‘When can you come home, Mummy?’ Scarlet asked anxiously. ‘Not too long now, I hope,’ I smiled. But by now, I’d realised that even though my memory had returned, I couldn’t lift my left arm at all and my hand just flopped beside me like a lead weight on the bed.
After everyone left, my consultant explained that, although I was over the worst, the stroke had left me partially paralysed on the left side of my body, and I’d need regular physiotherapy. Only, seeing Frank had given me so much determination to get better, for his sake.
CARING FOR FRANK
The next day, after washing my hair, two nurses helped me into a chair and I was able to bottle-feed Frank.
Days later, the feeling in my leg began to return and, after a week, I was able to stand and then walk again, going to the Neonatal unit regularly to help the midwives care for Frank. I still had no feeling in my arm or hand, so doing everything one-handed was frustrating, but it felt so good to finally care for my baby. Finally, in September 2019, after six weeks in the hospital, Frank and I were able to go home. With the help of a regular physiotherapist, I’ve since been able to get my arm moving, although I still have limited sensation in my hand.

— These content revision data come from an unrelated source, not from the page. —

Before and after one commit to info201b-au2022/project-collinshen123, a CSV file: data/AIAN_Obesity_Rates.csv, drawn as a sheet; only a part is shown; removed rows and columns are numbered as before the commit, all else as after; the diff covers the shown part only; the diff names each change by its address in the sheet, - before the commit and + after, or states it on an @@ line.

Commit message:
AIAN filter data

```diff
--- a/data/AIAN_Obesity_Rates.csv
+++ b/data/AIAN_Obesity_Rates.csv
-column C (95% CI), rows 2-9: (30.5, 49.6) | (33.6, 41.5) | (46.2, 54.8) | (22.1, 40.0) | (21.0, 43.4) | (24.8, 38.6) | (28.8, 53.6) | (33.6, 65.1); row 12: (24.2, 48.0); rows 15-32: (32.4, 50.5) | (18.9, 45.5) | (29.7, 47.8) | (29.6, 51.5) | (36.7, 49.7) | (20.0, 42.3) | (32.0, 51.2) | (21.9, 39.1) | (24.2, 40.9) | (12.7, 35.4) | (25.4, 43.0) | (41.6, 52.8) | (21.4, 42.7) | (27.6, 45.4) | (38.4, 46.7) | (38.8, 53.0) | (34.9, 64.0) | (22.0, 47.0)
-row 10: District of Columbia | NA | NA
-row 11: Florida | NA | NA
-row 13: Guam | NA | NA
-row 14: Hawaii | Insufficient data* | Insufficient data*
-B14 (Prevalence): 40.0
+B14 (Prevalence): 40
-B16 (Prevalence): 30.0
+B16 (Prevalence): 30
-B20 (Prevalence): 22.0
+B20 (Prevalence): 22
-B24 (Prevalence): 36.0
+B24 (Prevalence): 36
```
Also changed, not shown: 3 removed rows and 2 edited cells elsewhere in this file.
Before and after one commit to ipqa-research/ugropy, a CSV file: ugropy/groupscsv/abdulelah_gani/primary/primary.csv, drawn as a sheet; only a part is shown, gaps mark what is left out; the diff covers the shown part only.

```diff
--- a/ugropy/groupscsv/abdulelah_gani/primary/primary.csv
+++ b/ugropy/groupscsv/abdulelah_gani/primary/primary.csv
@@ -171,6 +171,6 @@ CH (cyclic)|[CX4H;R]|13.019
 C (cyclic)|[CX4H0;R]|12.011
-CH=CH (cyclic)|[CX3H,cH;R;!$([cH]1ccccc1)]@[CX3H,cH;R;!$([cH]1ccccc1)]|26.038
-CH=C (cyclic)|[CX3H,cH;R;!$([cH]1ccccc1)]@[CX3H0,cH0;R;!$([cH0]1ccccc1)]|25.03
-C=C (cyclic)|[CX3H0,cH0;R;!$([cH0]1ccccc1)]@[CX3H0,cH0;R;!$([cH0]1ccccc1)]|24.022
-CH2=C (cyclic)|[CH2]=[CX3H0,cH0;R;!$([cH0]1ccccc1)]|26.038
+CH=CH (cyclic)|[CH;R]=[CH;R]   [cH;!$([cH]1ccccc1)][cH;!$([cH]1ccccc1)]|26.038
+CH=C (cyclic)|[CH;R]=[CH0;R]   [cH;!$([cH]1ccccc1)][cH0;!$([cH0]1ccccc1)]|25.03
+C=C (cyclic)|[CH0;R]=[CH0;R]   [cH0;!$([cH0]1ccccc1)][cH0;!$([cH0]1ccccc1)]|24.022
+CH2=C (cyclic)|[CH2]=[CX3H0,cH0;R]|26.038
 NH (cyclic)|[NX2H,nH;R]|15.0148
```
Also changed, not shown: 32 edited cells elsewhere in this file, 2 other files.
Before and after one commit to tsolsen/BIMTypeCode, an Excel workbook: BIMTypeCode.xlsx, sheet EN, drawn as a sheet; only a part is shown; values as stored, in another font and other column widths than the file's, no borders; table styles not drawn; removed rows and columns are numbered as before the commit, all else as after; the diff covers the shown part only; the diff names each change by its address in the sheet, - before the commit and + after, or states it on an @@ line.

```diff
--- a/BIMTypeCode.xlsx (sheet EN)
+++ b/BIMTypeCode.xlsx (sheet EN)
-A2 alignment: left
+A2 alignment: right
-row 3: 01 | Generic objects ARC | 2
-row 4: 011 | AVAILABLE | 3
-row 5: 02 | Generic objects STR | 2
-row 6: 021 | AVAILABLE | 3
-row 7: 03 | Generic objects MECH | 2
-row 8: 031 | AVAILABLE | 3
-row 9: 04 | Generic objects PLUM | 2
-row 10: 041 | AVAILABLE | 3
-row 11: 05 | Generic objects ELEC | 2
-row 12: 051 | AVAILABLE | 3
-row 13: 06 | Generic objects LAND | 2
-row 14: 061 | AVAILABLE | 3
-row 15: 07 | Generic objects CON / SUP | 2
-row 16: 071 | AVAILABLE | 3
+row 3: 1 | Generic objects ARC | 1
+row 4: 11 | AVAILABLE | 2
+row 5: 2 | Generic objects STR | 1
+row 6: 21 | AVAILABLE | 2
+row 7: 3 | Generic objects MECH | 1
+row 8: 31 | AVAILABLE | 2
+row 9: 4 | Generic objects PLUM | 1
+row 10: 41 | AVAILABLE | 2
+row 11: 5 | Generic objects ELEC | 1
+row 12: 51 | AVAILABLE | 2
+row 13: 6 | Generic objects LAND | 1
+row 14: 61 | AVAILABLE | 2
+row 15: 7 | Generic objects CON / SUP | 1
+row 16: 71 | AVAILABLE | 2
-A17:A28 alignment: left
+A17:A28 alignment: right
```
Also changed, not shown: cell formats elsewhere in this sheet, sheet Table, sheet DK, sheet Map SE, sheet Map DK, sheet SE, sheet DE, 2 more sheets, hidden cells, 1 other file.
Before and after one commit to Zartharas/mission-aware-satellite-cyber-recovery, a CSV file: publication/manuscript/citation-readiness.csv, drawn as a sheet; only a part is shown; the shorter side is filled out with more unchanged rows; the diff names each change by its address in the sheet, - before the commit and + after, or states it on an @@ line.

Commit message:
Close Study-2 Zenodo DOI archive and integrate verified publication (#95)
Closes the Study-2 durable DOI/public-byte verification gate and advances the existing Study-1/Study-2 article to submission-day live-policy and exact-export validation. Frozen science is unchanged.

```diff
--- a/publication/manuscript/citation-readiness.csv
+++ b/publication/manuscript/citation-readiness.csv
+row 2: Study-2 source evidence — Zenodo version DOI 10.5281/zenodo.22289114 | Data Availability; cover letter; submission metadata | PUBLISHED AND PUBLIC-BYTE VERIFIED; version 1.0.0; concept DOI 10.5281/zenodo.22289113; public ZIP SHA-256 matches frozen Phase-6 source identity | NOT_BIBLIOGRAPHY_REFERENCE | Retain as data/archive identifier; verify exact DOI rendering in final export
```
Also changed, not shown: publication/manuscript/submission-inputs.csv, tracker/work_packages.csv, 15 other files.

The main thing is, I’m still here. Doctors now believe I was suffering from antiphospholipid syndrome (APS), triggered by my pregnancy, a rare condition that leads to multiple organ failure and can be fatal. I’ve been so lucky.
There were times in hospital when I felt so alone, and it’s terrifying how I forgot all about my children. These days, though, as I watch Frank, now 21 months, chase his sisters around the garden, all of them laughing, I’m more determined than ever to cherish every single moment with them.
‘MY HAND FLOPPED BESIDE ME ON THE BED’